Teachers who have health issues, or who have family members who might be at risk, can teach online from home, she says.
Some of the Danish and German ideas:
- Younger children back first in Denmark - older students in Germany
- Smaller groups of students so social distancing can be maximised
- Groups maintained for duration of the day
- Regular breaks for hand-washing
- In Germany, face masks in communal areas in line with the national plan
But she suggests the mood has shifted towards wanting to get children into school again.
"We can see many of the older students are not thriving at home. They really need to be back in the community of the school," she says.
There has been a collective approach to re-opening between teachers' unions, local authorities and government, says Ms Lange.
If a further opening of schools were to increase the rate of infection, she says there would have to be a change of plan.
"But if they say it's safe to open for older kids, we'll make it possible."
There are still worries among parents, including a Facebook page with worries about not treating children as "guinea pigs".
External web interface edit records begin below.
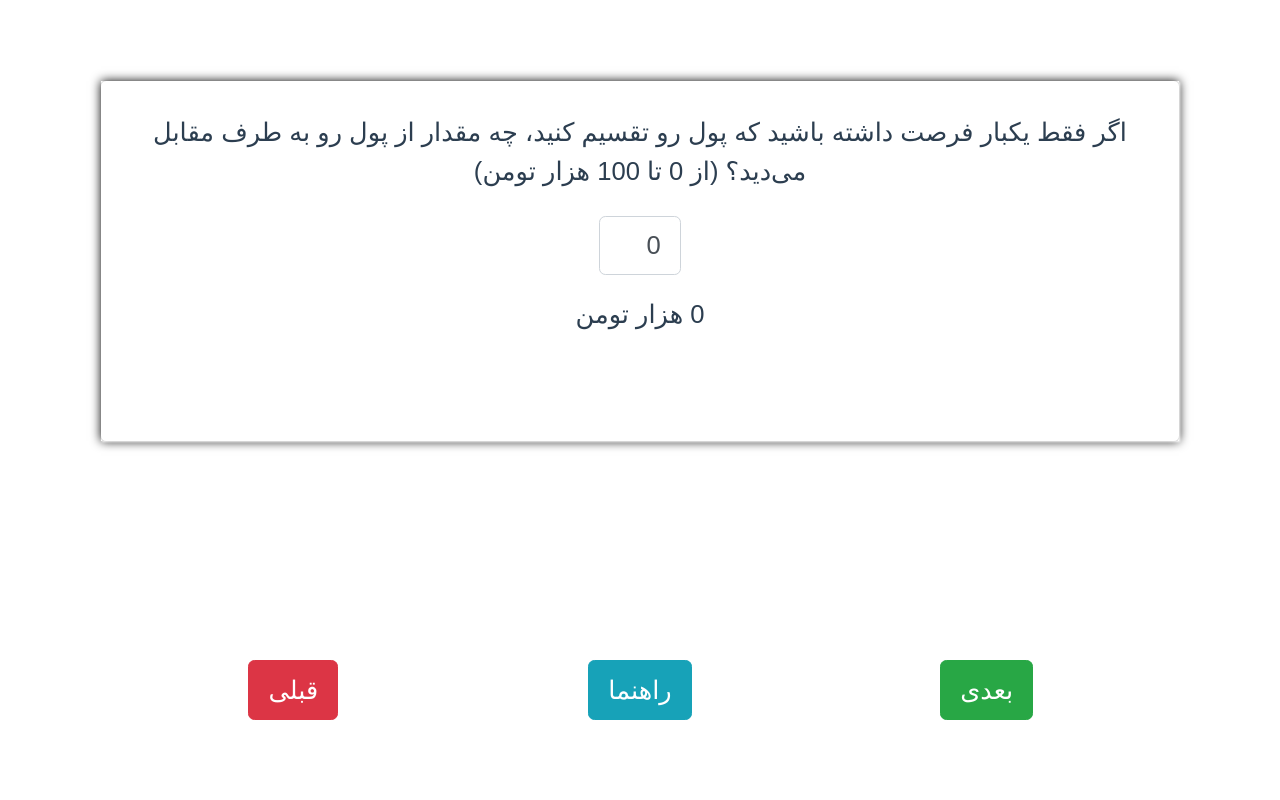
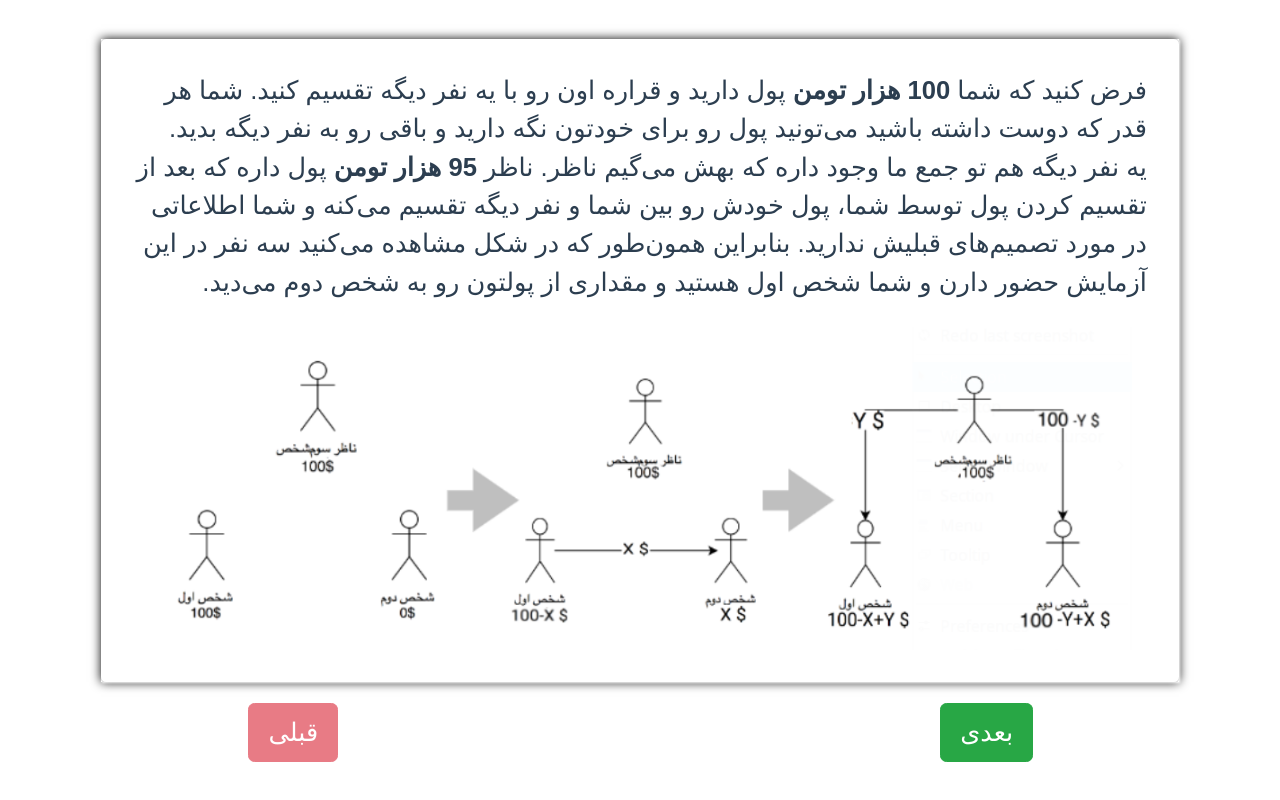
Before and after one commit to aliir74/cognitive-experiment-website, a Vue app: page /#/ in a window 1280 px wide. Built offline with nearby package versions, Linux system fonts and the light colour scheme; a web font is replaced by a local one.

Commit message:
Change help message in each step

```diff
--- a/src/components/Judge.vue
+++ b/src/components/Judge.vue
@@ -3,7 +3,7 @@
         <b-card-text v-html="msg">
         </b-card-text>
         <div>
-            <b-input-group dir="ltr" prepend="دگرخواه" append="خودخواه">
+            <b-input-group dir="ltr" prepend="خودخواه" append="دگرخواه">
                 <b-form-input  v-model="value" type="range" min="-5" max="5"
                               @change="$emit('update:value', value);"></b-form-input>
             </b-input-group>
--- a/src/views/Home.vue
+++ b/src/views/Home.vue
@@ -10,7 +10,7 @@
         <b-row  class="vh-70" style="min-height: 70vh !important; margin-top: 20px;">
           <b-col>
             <b-modal id="modal-1" title="راهنما" hide-footer hide-header>
-              <Explain v-bind:msg="explain_msg.replace('{0}', god_value)"/>
+              <Explain v-bind:msg="help_msg.replace('{0}', god_value)" dir="rtl"/>
               <b-button class="mt-3 btn-success" block @click="$bvModal.hide('modal-1')">متوجه شدم</b-button>
             </b-modal>
             <PersonalInformation :form.sync="person" v-show="step == 0"/>
@@ -44,7 +44,7 @@
           </b-col>
           <b-col>
             <b-button v-b-modal.modal-1 @click="help += 1" class="btn-info"
-                      v-if="step >= 2 && step <= 4+3*this.god_numbers.length">راهنما</b-button>
+                      v-if="step >= 2 && step < 4+3*this.god_numbers.length">راهنما</b-button>
           </b-col>
           <b-col>
             <b-button variant="danger" v-on:click="prevStep()" :disabled="disablePrevButton()"
@@ -72,10 +72,12 @@ export default {
     return {
       spinner: false,
       explain_msg: 'فرض کنید که شما <span class="numbers">100 هزار تومن</span> پول دارید و قراره اون رو با یه نفر دیگه تقسیم کنید. شما هر قدر که دوست داشته باشید می‌تونید پول رو برای خودتون نگه دارید و باقی رو به نفر دیگه بدید.<br>یه نفر دیگه هم تو جمع ما وجود داره که بهش می‌گیم ناظر. ناظر <span class="numbers">{0} هزار تومن</span> پول داره که بعد از تقسیم کردن پول توسط شما، پول خودش رو بین شما و نفر دیگه تقسیم می‌کنه و شما اطلاعاتی در مورد تصمیم‌های قبلیش ندارید. بنابراین همون‌طور که در شکل مشاهده می‌کنید سه نفر در این آزمایش حضور دارن و شما شخص اول هستید و مقداری از پولتون رو به شخص دوم می‌دید.',
+      explain_msg_god: 'فرض کنید که نفر اول <span class="numbers">100 هزار تومن</span> پول دارد و قراره اون رو با نفر دوم تقسیم کند. <br> شما هم به عنوان ناظر در این جمع وجود دارید. ناظر <span class="numbers">{0} هزار تومن</span> پول داره که بعد از تقسیم کردن پول توسط نفر اول پول خودش رو بین نفر اول و نفر دوم تقسیم می‌کنه . بنابراین همون‌طور که در شکل مشاهده می‌کنید سه نفر در این آزمایش حضور دارن و شما ناظر هستید و قراره پولتون رو بین دو نفر تقسیم کنید.',
+      help_msg: 'فرض کنید که شما <span class="numbers">100 هزار تومن</span> پول دارید و قراره اون رو با یه نفر دیگه تقسیم کنید. شما هر قدر که دوست داشته باشید می‌تونید پول رو برای خودتون نگه دارید و باقی رو به نفر دیگه بدید.<br>یه نفر دیگه هم تو جمع ما وجود داره که بهش می‌گیم ناظر. ناظر <span class="numbers">{0} هزار تومن</span> پول داره که بعد از تقسیم کردن پول توسط شما، پول خودش رو بین شما و نفر دیگه تقسیم می‌کنه و شما اطلاعاتی در مورد تصمیم‌های قبلیش ندارید. بنابراین همون‌طور که در شکل مشاهده می‌کنید سه نفر در این آزمایش حضور دارن و شما شخص اول هستید و مقداری از پولتون رو به شخص دوم می‌دید.',
       decision_msg: '        اگر فقط یکبار فرصت داشته باشید که پول رو تقسیم کنید، چه مقدار از پول رو به طرف مقابل می‌دید؟ (از 0 تا  100 هزار تومن)',
       god_msg: 'حالا فرض کنید شما ناظر آزمایش قبل هستید و <span class="numbers">{1} هزار تومن</span> پول در اختیار دارید. اگر نفر اول <span class="numbers">{0} هزار تومن</span> به نفر دوم داده باشه شما به نفر اول چقدر پول میدید؟',
       again_god_msg: 'شما به کسی که <span class="numbers">{0} هزار تومن</span> به نفر دوم داده بود <span class="numbers">{1} هزار تومن</span> داده‌اید. در زیر میزان پول دو نفر را پس از تقسیم پول‌ها می‌بینید. اگر مایلید مقدار پول تقسیم کرده‌ی خود را عوض کنید.',
-      judge_msg: 'فرض کنید نفر اول به نفر دوم <span class="numbers">{0} هزار تومن</span> پول داده است. به میزان خودخواهی نفر اول از -5 تا 5 نمره دهید.',
+      judge_msg: 'فرض کنید نفر اول به نفر دوم <span class="numbers">{0} هزار تومن</span> پول داده است. در محور خودخواهی تا دگرخواهی این فرد را در کجا قرار می‌دهید؟ (از -5 تا 5)',
       dictator_again_msg: 'شما وقتی در جایگاه نفر اول بودید <span class="numbers">{0} هزار تومن</span> به نفر دوم دادید. آیا می‌خواهید تصمیم خود را عوض کنید؟',
       iri_msg: ['تقریبا به طور معمول درباره‌ی اتفاقاتی که ممکن است برایم رخ دهد، خیال‌پردازی و خیال‌بافی می‌کنم.',
         'اغلب نسبت به افرادی که کمتر از من خوشبخت هستند احساس دلسوزی و نگرانی می‌کنم.',
@@ -124,7 +126,7 @@ export default {
       step_presence: [0, 0, 0, 0, 0, 0, 0, 0, 0, 0, 0, 0, 0, 0, 0, 0, 0, 0, 0, 0, 0, 0, 0, 0, 0, 0, 0, 0, 0, 0, 0, 0, 0, 0, 0],
       step_sequence: [0],
       help: 0,
-      step: 2,
+      step: 1,
       step_time: [[], [], [], [], [], [], [], [], [], [], [], [], [], [], [], [], [], [], [], [], [], [], [], [], [], [], [], [], [], [], [], [], [], [], []],
       next_text: 'بعدی',
       email_reg: /^(([^<>()[\]\\.,;:\s@"]+(\.[^<>()[\]\\.,;:\s@"]+)*)|(".+"))@((\[[0-9]{1,3}\.[0-9]{1,3}\.[0-9]{1,3}\.[0-9]{1,3}])|(([a-zA-Z\-0-9]+\.)+[a-zA-Z]{2,24}))$/
@@ -142,6 +144,11 @@ export default {
       this.step_time[this.step].push(new Date().getTime())
       this.step_presence[this.step] += 1
       this.step_sequence.push(this.step)
+      if (this.step >= 3 && this.step < 3 + 3 * this.god_numbers.length) {
+        this.help_msg = this.explain_msg_god
+      } else {
+        this.help_msg = this.explain_msg
+      }
     }
   },
   methods: {
```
Sirin posted to say she has kept her four-year-old at home despite the re-opening, but her daughter "asks me every day when she's going to kindergarten again and that she misses her friends so much".
"So I thought about sending them off in about two weeks - since I don't think this virus will be gone for a long time and I have to start working at some point."
Another mother says she feels pressured into sending her child into school. "I'm not comfortable with it. And I have my grandma who's on vacation with us."
On Copenhagen's waterfront there is a one-way sign into a school, indicating the highly-structured nature of the Covid-19-shaped school day.
Ida Storm Jansen, an administrator in Copenhagen International School, says about 10 students are allowed per classroom. It's an international school but all such schools have to follow their countries' health advice.
"I had a great conversation with a four year old. He said we used to sit on the carpet and now we sit on the tape marks," she says.
The system of isolating these small groups of children is more practical than only relying on social distancing, she suggests.
"Frankly it's impossible. When they play, of course they forget," she says.
But with constant hand washing and minimal contact with any other group, she says there is an effective system - and children have adapted to it very quickly.
Ms Jansen says fears of a "big backlash from parents" over re-opening didn't materialise - and children were relieved to be back with their friends.
No 'business as usual'
When some schools opened in Germany last month, the detail of planning went down to individual seating plans.
Shaun Roberts, principal of the Cologne International School, says there is a fixed place for each student - so that if someone is found with the virus, the contact tracers will know exactly who was sitting nearest.
In Germany, it's the oldest year groups which have gone back first. The top class is revising for the Abitur, the German equivalent of A-levels, which have not been cancelled.
Exam halls are one of the few locations which lend themselves to social distancing.
There is a one-way system in the corridors to minimise contact, break times are staggered, there is a strict cleaning regime - and face masks are worn in common areas.
"People do what they have to do without making a fuss," says Mr Roberts. But it isn't "business as usual".
The school days are shorter and mixed with online lessons, so different year groups can share classrooms which might now only hold 10 pupils.
And there are staff and pupils who are staying at home because of their health issues or because of concerns about someone in their family.
"The great unspoken", he says is that schools might have re-opened, but there are limits to what can be provided.
France and The Netherlands will be the next to open schools next week - with strong opinions for and against returning. And plans for schools in the UK will become clearer in the next few days.
Mr Roberts in Cologne describes it as a "journey back to normality", which will continue long beyond the summer break and into the autumn.
It might only be beginning - but he says, it has to start somewhere.